Ex-Finance Minister Nikos Christodoulakis Says
Greece’s government should consider reducing the tax on house purchases to spur real-estate development and bolster economic growth, former finance minister Nikos Christodoulakis said.
“Large parts of Greece depend almost exclusively on the construction of housing,” Christodoulakis said in an interview in London yesterday. “The construction of housing is the locomotive of quick growth.”
The Greek economy is in its first recession since 1993 and Prime Minister George Papandreouhas raised taxes, cut wages and reduced spending as part of conditions imposed by the European Union and International Monetary Fund for 110 billion euros ($153 billion) in loans. The economy is expected to shrink about 4 percent this year and 2.6 percent next year, according to estimates from the Greek Finance Ministry.
“Greece is facing quite a few problems,” Christodoulakis said in a speech at an event at the London School of Economics organized by the college’s Hellenic Observatory. “Actually, it has sunk in a Bermuda triangle.” He also said that Greece faces “a mild recession next year.”
The former minister of economy and finance said the deficit and debt levels the government now faces were due to “a one-off fiscal catastrophe, not a systemic problem in Greece.” As a result, authorities should target boosting growth just as much as they’re targeting lowering debt levels and increasing tax- collection efficiency, he said.
The three ways authorities should spur growth in the short term would be to increase public investment, privatize and sell state enterprises, and provide incentives for real-estate development, he said.

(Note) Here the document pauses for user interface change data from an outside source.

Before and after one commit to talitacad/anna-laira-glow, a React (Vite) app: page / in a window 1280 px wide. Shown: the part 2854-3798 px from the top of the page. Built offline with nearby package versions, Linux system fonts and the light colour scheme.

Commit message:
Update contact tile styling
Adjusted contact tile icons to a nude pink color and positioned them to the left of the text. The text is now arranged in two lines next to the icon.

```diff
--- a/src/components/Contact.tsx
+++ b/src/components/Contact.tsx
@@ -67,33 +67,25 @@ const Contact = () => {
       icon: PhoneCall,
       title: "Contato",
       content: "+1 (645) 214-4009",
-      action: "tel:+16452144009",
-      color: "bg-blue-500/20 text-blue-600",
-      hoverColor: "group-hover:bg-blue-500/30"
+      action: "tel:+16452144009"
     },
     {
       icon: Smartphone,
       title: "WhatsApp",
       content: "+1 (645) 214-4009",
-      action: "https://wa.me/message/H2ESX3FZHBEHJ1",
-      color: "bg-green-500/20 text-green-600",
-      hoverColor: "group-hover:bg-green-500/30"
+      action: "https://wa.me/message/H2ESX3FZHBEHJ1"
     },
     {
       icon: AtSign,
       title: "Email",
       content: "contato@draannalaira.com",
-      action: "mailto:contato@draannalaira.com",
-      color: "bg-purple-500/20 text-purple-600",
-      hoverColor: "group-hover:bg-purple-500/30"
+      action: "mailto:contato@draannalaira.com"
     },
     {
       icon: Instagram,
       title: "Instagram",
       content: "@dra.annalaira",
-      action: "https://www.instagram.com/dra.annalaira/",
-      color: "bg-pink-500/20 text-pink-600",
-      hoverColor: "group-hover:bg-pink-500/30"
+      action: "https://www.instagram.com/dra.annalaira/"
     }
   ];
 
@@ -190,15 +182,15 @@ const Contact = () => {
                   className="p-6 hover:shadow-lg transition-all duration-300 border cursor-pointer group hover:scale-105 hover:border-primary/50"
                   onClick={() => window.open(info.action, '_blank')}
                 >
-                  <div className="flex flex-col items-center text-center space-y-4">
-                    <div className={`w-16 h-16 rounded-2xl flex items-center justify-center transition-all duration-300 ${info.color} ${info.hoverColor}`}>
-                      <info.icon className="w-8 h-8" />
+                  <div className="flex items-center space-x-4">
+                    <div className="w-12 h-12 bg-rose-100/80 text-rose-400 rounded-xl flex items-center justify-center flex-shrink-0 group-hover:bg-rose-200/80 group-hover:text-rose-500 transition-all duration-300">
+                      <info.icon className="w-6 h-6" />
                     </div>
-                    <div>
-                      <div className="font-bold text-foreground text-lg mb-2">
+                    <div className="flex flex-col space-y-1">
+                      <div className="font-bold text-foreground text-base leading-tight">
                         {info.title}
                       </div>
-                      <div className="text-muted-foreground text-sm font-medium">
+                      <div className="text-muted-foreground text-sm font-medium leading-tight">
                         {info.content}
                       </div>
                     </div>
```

The latter “is the quickest way for Greece to recover,” Christodoulakis said.
“If such measures, to some extent, are successful and they change the pattern of recession, then you may see a very dramatic improvement in Greek indebtedness,” he said. “The crisis in Greece can be faced, but in order to have viable solutions we need not to only concentrate on reducing debt and collecting revenues, but at the same time, with similar priority, we have to think how growth can return to Greece.”

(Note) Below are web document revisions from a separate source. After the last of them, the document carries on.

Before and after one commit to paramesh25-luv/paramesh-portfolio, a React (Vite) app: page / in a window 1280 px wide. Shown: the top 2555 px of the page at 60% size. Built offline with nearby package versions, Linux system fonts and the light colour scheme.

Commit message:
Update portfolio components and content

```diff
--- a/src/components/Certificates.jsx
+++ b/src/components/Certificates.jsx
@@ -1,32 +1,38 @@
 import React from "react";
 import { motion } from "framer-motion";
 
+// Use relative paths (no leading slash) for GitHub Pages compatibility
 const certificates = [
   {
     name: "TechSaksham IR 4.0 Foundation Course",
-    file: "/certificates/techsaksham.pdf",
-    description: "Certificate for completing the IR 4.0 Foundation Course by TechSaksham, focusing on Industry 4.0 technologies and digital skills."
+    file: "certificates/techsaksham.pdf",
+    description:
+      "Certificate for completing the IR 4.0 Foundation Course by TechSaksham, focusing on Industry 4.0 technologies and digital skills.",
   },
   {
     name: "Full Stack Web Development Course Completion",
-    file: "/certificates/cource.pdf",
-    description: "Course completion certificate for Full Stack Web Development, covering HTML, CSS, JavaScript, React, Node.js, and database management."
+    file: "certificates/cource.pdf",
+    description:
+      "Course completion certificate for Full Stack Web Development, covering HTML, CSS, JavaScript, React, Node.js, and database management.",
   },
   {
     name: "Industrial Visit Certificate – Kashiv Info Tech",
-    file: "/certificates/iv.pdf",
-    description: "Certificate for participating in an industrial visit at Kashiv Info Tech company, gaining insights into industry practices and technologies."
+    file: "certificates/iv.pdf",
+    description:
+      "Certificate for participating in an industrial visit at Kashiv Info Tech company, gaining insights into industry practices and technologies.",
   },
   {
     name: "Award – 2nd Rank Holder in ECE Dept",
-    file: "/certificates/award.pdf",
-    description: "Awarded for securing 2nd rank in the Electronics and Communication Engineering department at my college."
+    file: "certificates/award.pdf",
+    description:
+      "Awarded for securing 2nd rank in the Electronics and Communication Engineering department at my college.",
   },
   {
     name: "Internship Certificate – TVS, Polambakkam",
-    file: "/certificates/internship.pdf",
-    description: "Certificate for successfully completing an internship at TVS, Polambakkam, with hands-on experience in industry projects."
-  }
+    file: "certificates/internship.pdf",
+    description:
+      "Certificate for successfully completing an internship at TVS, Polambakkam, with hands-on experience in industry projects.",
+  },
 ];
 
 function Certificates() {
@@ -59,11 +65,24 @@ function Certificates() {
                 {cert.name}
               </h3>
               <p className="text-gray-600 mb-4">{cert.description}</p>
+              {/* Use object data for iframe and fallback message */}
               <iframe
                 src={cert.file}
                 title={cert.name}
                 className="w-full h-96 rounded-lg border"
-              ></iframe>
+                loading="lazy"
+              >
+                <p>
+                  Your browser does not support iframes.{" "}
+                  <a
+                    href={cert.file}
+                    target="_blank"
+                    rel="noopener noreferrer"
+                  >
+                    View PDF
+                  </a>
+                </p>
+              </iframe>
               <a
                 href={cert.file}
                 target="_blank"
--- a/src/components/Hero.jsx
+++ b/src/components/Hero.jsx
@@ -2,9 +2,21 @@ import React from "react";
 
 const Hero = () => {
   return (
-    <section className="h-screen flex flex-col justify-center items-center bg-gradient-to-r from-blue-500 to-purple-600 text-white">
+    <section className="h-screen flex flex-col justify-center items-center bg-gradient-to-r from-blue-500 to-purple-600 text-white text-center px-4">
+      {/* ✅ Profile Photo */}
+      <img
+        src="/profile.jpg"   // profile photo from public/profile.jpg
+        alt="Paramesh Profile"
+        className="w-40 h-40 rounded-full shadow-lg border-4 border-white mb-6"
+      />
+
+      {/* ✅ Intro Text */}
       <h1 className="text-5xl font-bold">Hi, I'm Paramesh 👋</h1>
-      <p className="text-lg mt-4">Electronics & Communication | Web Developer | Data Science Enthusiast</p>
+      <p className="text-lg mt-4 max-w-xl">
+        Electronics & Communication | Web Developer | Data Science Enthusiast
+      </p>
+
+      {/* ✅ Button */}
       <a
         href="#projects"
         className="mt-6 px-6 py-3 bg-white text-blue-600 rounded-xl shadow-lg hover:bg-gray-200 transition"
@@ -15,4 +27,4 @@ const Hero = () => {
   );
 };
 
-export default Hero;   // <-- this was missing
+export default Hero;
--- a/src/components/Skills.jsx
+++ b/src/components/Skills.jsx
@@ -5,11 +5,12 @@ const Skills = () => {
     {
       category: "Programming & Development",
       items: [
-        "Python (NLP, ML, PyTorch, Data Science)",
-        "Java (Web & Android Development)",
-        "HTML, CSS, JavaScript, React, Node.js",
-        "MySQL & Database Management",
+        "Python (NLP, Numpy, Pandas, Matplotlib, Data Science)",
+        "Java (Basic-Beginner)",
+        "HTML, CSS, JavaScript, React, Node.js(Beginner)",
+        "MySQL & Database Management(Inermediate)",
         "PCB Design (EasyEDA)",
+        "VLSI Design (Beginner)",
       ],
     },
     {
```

State revenue next year will be aided by a planned increase in the so-called objective values for real estate, Finance Minister George Papaconstantinou said on July 5. Taxes on real- estate transactions in Greece are based on the government’s assessment of the property’s value, which considers the area and the amenities, rather than the actual market value, which is generally higher.
By: Scott Hamilton
Experts are predicting that real estate investors in Brazil will no longer have to depend upon foreign buyers over the next several years, as the country’s growing middle class will be ready and able to purchase the properties they are trying to sale. This is largely due to the fact that the Brazilian government has implemented innovative programs that are designed to make it easier for lower income families to obtain a mortgage as well as to the fact that the country has been experiencing a significant amount of economic growth. In fact, mortgage interest rates have fallen into the single figures in 2010, resulting in a 77 percent increase in mortgage lending when comparing the first half of 2010 to the first half of 2009.
Due to the significant increase in lending, the construction industry has actually outpaced the country’s GDP. Still, experts do not believe the growth is just the beginning of a bubble of unsustainable growth. This is largely because experts believe the country has learned from the mistakes that have been made by other countries throughout the world.
“Brazil is not the US and neither is Bulgaria, Spain or Dubai. Whilst US banks granted up to 130% loan to value, in Brazil these rates are being curbed to a far more sensible average of 60%. Meanwhile, whilst the booms of Bulgaria, Spain and Dubai were fueled by, and dependent on, foreign speculators and holiday home hunters, the future of Brazil’s property market is assured by its own population,” said Samantha Gore, who is the sales manager for uv10, in a Property Wire article. “Brazil’s Real Estate Developer’s Association states that eight million families, or 30 million people, do not have their own house to live in and are currently renting sub-standard accommodation. This need, along with subsidized mortgages for Brazilians, will generate demand for new homes for at least the next 15 years.”
Experts go on to report that the growing middle class is enjoying greater access to mortgages, which has resulted in an unprecedented amount of house buying in the area. As such, experts believe this demographic provides the best profit potential.
“We work with a 20 year established developer who offers off plan properties well under market value to foreign investors as they pay in full more quickly,” continued Gore. “This enables the developer to seamlessly roll funds into his new project. They will also, with the help of a network of local agents, either organize the resale of your property to the local market or rent it out with or without a rental guarantee. As we’re talking about city center locations, neither the market price nor rental income is speculative but instead reflect thorough market studies.”
Currently, the company is offered units in Edificio Dr Geraldo Furtado in Petropolis, which is in northeast Brazil, at 20% below market value prices with an optional four year 5 percent rental guarantee.
Autore: Brian Kinkade